■ Aim of the task: For the records below, give the count of lines holding the word "names" and nothing more.

[Web interface edit records]
···
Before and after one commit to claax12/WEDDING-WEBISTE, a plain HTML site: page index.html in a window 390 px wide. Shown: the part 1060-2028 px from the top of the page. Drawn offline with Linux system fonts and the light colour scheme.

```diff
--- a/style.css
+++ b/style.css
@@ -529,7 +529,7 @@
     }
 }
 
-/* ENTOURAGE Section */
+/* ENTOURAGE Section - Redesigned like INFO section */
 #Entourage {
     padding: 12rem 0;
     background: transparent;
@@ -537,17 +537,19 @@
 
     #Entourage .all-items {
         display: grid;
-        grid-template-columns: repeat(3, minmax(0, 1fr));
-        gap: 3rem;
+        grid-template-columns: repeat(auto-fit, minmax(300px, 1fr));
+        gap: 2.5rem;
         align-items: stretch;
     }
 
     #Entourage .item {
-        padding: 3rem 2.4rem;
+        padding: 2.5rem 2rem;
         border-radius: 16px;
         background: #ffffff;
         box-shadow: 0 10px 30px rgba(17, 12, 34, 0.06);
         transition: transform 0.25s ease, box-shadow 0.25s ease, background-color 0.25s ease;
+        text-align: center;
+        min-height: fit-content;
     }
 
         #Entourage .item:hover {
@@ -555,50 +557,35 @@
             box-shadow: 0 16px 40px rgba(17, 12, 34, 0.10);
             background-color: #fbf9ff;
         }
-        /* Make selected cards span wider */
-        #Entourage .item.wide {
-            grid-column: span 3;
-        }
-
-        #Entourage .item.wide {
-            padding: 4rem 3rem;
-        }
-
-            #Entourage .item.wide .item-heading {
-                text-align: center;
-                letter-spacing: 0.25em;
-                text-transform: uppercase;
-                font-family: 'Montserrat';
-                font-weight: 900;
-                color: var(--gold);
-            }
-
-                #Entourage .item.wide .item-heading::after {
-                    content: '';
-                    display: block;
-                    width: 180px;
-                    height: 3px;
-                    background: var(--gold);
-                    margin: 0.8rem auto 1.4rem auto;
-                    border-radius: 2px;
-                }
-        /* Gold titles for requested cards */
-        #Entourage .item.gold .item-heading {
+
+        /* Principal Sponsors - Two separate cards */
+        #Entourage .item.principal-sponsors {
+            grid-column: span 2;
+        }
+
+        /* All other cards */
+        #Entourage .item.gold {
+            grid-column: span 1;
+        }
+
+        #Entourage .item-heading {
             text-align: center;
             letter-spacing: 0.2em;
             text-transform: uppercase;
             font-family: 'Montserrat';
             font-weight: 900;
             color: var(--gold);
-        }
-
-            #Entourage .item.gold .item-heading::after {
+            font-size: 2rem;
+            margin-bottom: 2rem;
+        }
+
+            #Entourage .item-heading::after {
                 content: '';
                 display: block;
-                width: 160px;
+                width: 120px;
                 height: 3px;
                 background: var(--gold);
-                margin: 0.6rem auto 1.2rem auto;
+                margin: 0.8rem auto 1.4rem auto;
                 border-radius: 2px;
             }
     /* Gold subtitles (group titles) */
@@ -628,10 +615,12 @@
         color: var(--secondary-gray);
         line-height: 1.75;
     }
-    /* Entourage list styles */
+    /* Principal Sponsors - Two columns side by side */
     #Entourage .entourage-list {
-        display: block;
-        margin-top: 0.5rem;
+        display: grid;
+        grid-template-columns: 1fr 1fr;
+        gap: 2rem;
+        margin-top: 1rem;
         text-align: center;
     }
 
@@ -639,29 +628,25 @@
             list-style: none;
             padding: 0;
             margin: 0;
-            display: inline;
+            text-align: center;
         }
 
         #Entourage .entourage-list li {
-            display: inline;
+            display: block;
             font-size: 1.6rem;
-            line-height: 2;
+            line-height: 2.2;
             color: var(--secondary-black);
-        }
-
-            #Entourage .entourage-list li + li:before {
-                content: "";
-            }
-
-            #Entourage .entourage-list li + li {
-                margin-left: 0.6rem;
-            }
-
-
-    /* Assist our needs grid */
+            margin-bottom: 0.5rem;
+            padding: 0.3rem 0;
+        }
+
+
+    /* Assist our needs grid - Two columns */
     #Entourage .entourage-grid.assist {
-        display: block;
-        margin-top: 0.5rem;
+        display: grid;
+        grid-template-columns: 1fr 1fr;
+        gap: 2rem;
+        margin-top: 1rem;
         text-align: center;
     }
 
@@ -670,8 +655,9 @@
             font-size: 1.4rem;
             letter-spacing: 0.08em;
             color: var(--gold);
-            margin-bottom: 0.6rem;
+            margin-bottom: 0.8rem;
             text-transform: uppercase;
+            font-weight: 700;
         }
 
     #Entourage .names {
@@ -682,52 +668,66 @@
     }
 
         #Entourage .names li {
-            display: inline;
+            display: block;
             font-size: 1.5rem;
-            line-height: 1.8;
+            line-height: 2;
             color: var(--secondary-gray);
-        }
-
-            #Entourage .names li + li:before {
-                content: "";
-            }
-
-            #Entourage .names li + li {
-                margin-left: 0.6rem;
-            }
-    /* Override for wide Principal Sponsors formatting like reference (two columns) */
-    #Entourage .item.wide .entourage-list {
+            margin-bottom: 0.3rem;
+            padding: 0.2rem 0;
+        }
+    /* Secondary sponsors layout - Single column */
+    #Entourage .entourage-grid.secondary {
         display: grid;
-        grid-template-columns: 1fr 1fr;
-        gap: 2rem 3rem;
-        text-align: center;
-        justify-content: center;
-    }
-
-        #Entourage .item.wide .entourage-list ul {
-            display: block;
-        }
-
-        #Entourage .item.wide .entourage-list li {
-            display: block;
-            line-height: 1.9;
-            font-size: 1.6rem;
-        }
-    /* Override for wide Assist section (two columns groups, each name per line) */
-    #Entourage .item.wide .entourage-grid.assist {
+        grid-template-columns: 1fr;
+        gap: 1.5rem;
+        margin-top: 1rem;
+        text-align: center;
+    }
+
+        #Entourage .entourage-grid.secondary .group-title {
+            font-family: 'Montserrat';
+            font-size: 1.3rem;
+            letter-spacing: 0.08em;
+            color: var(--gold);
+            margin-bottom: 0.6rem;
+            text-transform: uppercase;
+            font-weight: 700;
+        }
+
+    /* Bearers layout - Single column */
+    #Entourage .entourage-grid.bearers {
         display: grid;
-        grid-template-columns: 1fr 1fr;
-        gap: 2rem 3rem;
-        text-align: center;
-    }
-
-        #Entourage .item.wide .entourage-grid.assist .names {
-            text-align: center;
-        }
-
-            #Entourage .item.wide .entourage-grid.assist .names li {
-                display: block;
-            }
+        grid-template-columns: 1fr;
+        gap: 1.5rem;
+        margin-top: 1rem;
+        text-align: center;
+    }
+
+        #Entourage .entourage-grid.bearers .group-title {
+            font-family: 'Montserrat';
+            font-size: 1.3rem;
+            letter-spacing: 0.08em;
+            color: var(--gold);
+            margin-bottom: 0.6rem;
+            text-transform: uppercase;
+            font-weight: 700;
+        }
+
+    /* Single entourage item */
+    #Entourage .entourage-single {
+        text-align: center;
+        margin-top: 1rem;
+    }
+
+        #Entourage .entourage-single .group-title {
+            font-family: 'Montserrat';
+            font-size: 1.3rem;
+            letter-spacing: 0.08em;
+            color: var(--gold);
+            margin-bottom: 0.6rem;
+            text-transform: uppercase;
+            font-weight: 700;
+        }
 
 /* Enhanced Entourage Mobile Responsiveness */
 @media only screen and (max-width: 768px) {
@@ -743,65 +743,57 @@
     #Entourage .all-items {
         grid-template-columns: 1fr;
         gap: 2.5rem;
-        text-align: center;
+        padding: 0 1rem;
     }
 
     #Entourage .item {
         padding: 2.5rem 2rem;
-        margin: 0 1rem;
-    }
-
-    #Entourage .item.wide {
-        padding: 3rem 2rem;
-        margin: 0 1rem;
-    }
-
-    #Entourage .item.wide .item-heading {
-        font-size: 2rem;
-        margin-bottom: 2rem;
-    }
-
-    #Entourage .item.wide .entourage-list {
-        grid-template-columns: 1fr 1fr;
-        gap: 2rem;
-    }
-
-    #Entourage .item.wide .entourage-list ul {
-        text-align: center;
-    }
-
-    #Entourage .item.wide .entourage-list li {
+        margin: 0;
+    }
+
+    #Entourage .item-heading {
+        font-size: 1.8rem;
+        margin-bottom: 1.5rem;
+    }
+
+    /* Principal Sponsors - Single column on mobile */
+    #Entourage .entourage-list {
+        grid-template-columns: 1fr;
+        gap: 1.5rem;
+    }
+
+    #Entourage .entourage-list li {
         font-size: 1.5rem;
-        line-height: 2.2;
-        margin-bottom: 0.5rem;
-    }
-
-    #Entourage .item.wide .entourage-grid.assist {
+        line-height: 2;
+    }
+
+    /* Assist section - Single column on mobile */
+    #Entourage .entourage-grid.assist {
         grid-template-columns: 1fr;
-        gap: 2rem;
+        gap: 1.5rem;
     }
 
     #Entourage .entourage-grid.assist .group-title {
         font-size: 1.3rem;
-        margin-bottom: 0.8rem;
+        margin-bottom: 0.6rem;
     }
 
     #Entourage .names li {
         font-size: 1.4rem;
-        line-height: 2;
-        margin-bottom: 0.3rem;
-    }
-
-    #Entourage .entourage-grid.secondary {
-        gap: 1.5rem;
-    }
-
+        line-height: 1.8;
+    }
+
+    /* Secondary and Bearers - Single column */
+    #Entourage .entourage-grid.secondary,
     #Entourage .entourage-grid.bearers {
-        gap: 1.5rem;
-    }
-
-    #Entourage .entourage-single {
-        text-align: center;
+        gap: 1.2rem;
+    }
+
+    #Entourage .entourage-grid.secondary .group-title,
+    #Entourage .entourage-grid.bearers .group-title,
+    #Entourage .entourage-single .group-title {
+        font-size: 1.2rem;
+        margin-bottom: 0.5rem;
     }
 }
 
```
···
■ Solved problem: 7